In 10 or 20 years, baseball fans will look back in wonder at what the Angels have accomplished. Or to put it more accurately, all they’ve squandered. There has been no bigger sinkhole than the Angels, considering the resources on hand. They have best player of his generation and literally the most unique player in baseball history, and they couldn’t even whiff a playoff spot. And in a time when MLB passes around playoff spots like a joint if you’re in the least bit interested.

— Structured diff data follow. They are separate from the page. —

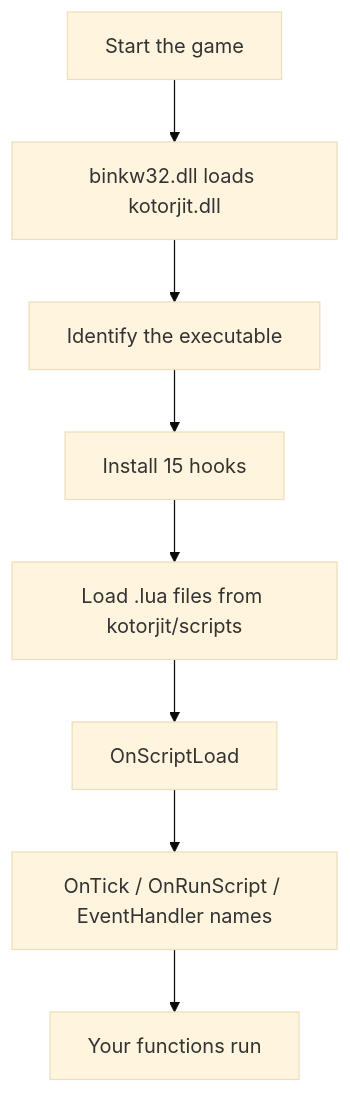
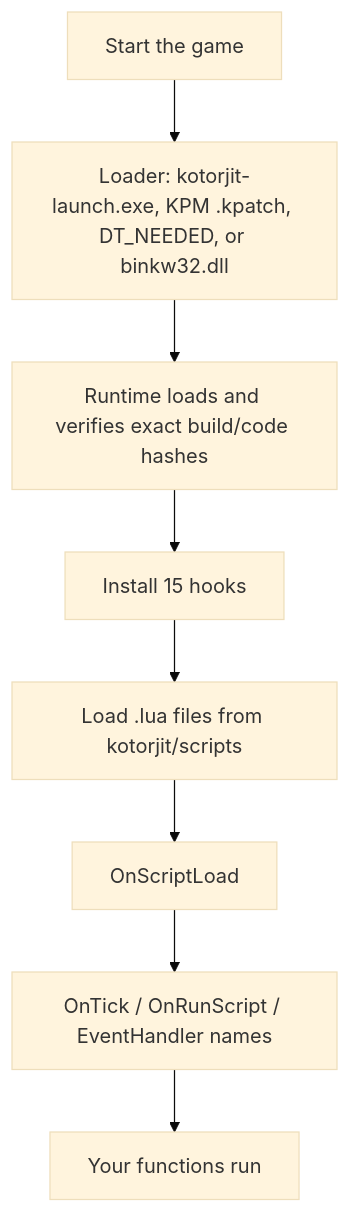
One commit to kolto-labs/KotorJIT changed the diagram in docs/user/README.md. Above: the diagram before and after it, drawn with Mermaid (base theme). The commit also changed 21 other files, not shown here.

````diff
--- a/docs/user/README.md
+++ b/docs/user/README.md
@@ -10,10 +10,10 @@
 ```mermaid
 flowchart TD
-    A[Start the game] --> B[binkw32.dll loads kotorjit.dll]
-    B --> C[Identify the executable]
+    A[Start the game] --> B[Loader: kotorjit-launch.exe, KPM .kpatch, DT_NEEDED, or binkw32.dll]
+    B --> C[Runtime loads and verifies exact build/code hashes]
     C --> D[Install 15 hooks]
     D --> E[Load .lua files from kotorjit/scripts]
     E --> F[OnScriptLoad]
     F --> G[OnTick / OnRunScript / EventHandler names]
     G --> H[Your functions run]
 ```
````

And the Angels have been interested! It’s not like they haven’t tried. They aren’t the Cubs, Pirates, or Marlins. They’ve wanted to be good. And yet they’ve found every way to not be good. This is baseball’s (and possibly’s American sports’) collapse of Rome. Except Rome had accomplishments and dominance to look over before Nero picked up the stringed instruments with the Visigoths rapping on the door. The Angels were given everything and were only able to construct Rockford.

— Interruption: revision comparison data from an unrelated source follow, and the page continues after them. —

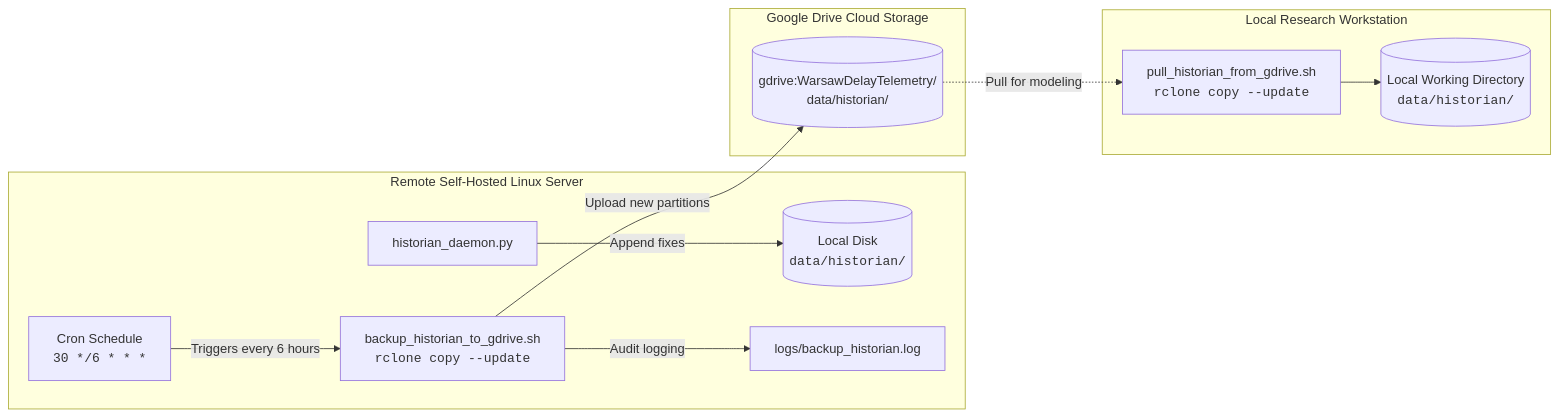
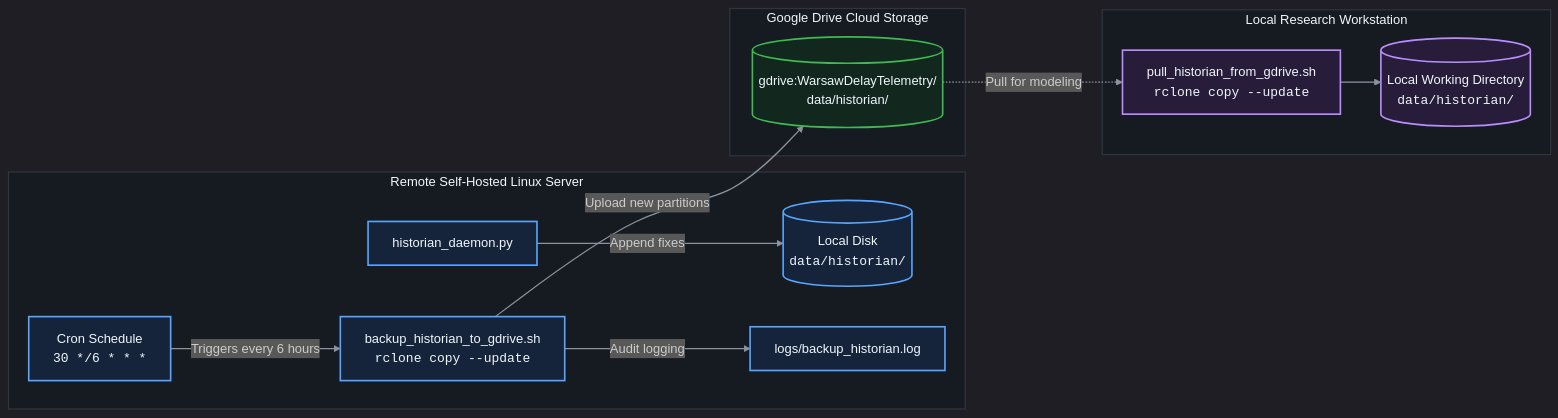
One commit to giangh14cqt/warsaw-public-transport-monitor changed the third of 3 diagrams in architect/historian_pipeline/synchronization_protocol.md. Above: the diagram before and after it, drawn with Mermaid. The commit also changed other lines of this file and 9 other files, not shown here.

First line of the commit message:
style(architect): optimize all Mermaid diagrams for GitHub dark theme readability

````diff
--- a/architect/historian_pipeline/synchronization_protocol.md
+++ b/architect/historian_pipeline/synchronization_protocol.md
@@ -72,26 +119,52 @@
 ```mermaid
+%%{init: {
+  'theme': 'dark',
+  'themeVariables': {
+    'darkMode': true,
+    'background': '#0d1117',
+    'mainBkg': '#161b22',
+    'clusterBkg': '#161b22',
+    'clusterBorder': '#30363d',
+    'primaryTextColor': '#f0f6fc'
+  }
+}}%%
 flowchart LR
     subgraph HostServer ["Remote Self-Hosted Linux Server"]
         Daemon["historian_daemon.py"]
         LocalData[("Local Disk<br/><code>data/historian/</code>")]
         CronJob["Cron Schedule<br/><code>30 */6 * * *</code>"]
         BackupScript["backup_historian_to_gdrive.sh<br/><code>rclone copy --update</code>"]
         LogFile["logs/backup_historian.log"]
     end
 
     subgraph GoogleDrive ["Google Drive Cloud Storage"]
         RemoteData[("gdrive:WarsawDelayTelemetry/<br/>data/historian/")]
     end
 
     subgraph Workstation ["Local Research Workstation"]
         PullScript["pull_historian_from_gdrive.sh<br/><code>rclone copy --update</code>"]
         LocalResearch[("Local Working Directory<br/><code>data/historian/</code>")]
     end
 
     Daemon -->|Append fixes| LocalData
     CronJob -->|Triggers every 6 hours| BackupScript
     BackupScript -->|Audit logging| LogFile
     BackupScript -->|Upload new partitions| RemoteData
     RemoteData -.->|Pull for modeling| PullScript
     PullScript --> LocalResearch
+
+    %% Subgraph & Node Styling
+    style HostServer fill:#161b22,stroke:#30363d,stroke-width:1.5px,color:#f0f6fc
+    style GoogleDrive fill:#161b22,stroke:#30363d,stroke-width:1.5px,color:#f0f6fc
+    style Workstation fill:#161b22,stroke:#30363d,stroke-width:1.5px,color:#f0f6fc
+
+    classDef hostNode fill:#16243b,stroke:#58a6ff,stroke-width:2px,color:#f0f6fc;
+    classDef cloudNode fill:#12281e,stroke:#3fb950,stroke-width:2px,color:#f0f6fc;
+    classDef workNode fill:#271d3b,stroke:#bc8cff,stroke-width:2px,color:#f0f6fc;
+
+    linkStyle default stroke:#8b949e,stroke-width:1.5px;
+
+    class Daemon,LocalData,CronJob,BackupScript,LogFile hostNode;
+    class RemoteData cloudNode;
+    class PullScript,LocalResearch workNode;
 ```
````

It’s been so bad that most of the discussion around the Angles is whether they can, or should, hold on to the two greatest gifts in baseball: Mike Trout and Shohei Ohtani. Trout, with his injury problems and salary, might be immovable if they were so inclined. Ohtani, on the other hand, seems a dead cert to be in a different uniform at some point in the next two years. Ohtani has recognized the bilge around him far quicker than Trout did, and will be the latest star to realize his team isn’t worthy of him.
And if he didn’t realize it before, last night’s ninth inning left no doubt. Ohtani wasn’t his usual fireworks factory last night, but he did throw six innings giving up only two runs. And the Angels got to the ninth tied at two with the Mariners. And with one out, it went full Angels, reducing the last 10 years of Angels baseball into one half-inning.

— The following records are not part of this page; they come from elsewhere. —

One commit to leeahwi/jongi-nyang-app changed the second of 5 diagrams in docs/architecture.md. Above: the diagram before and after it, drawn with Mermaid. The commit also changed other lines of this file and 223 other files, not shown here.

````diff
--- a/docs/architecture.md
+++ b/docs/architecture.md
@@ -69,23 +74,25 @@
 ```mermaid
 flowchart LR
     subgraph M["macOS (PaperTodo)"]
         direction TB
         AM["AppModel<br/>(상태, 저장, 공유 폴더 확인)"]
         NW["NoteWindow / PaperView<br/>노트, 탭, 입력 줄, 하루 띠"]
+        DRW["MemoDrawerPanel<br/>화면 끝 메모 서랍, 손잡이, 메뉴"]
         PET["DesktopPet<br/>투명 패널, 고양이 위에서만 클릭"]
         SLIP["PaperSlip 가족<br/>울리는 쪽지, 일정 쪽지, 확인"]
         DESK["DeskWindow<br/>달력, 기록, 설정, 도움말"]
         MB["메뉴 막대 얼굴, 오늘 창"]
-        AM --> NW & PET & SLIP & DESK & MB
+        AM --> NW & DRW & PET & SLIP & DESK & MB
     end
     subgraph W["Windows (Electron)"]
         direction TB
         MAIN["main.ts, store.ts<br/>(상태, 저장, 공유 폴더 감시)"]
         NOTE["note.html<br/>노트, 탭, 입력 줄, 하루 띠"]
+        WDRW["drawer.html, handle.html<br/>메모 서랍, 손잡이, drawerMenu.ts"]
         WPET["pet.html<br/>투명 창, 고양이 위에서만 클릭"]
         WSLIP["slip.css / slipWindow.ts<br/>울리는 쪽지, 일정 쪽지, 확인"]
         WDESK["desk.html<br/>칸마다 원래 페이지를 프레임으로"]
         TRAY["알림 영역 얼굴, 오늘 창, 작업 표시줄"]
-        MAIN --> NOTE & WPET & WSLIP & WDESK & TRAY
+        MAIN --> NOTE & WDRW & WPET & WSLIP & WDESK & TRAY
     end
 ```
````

After a one-out walk to Sam Haggerty (who has been somewhere between Ty Cobb and Ares of late), Max Stassi began to see ghosts behind the plate and turned a barely wild pitch (untamed pitch?) into a stolen base for Haggerty.
Haggerty then immediately stole third with Stassi and the Angels still in a daze, then Carlos Santana walked, and that’s when the daze went into a full-out fugue state:
First baseman Jared Walsh was certainly asleep on the trigger here, though no more than pitcher Aaron Loup, either of whom should have covered home. But that’s the minutiae. This is all just the malaise that is being the Angels. You can’t fight this mist, only become it. We have a decade of evidence of that.
The Mariners would get two more runs without the ball leaving the infield, as the next hitter Ty France grounded to shortstop Andrew Velasquez, who attempted to cut down pinch runner Dylan Moore at home. But Stassi was already lost to the Angels (and society really), vacuumed up by whatever force cloud of silliness has enveloped him and all his teammates and the entire organization.
The M’s would get yet another run on a grounder after that, and then JP Crawford would single in the sixth. That’s three runs for Seattle without the ball ever leaving in the infield. Or at least never leaving the infield off a bat. It left the infield a couple of times out of Angels’ hands, perhaps a symbol of how they’ve tried to grab success and watched it spill into a faraway land.
There is no clearer illustration of the Angels’ plight than losing to the Ms, a team that spent its fair share of time in the wilderness of stupid before finally stumbling on a cohesive plan they’ve stuck to, and are in the thick of the playoff race now. And then there’s the Angels, doing whatever it is they do late at night when the true creatures roam, but not in a dangerous way, just drifting in the dark and in the alleys merely hoping the next corner will take them somewhere.
Or maybe there is no greater illustration than this: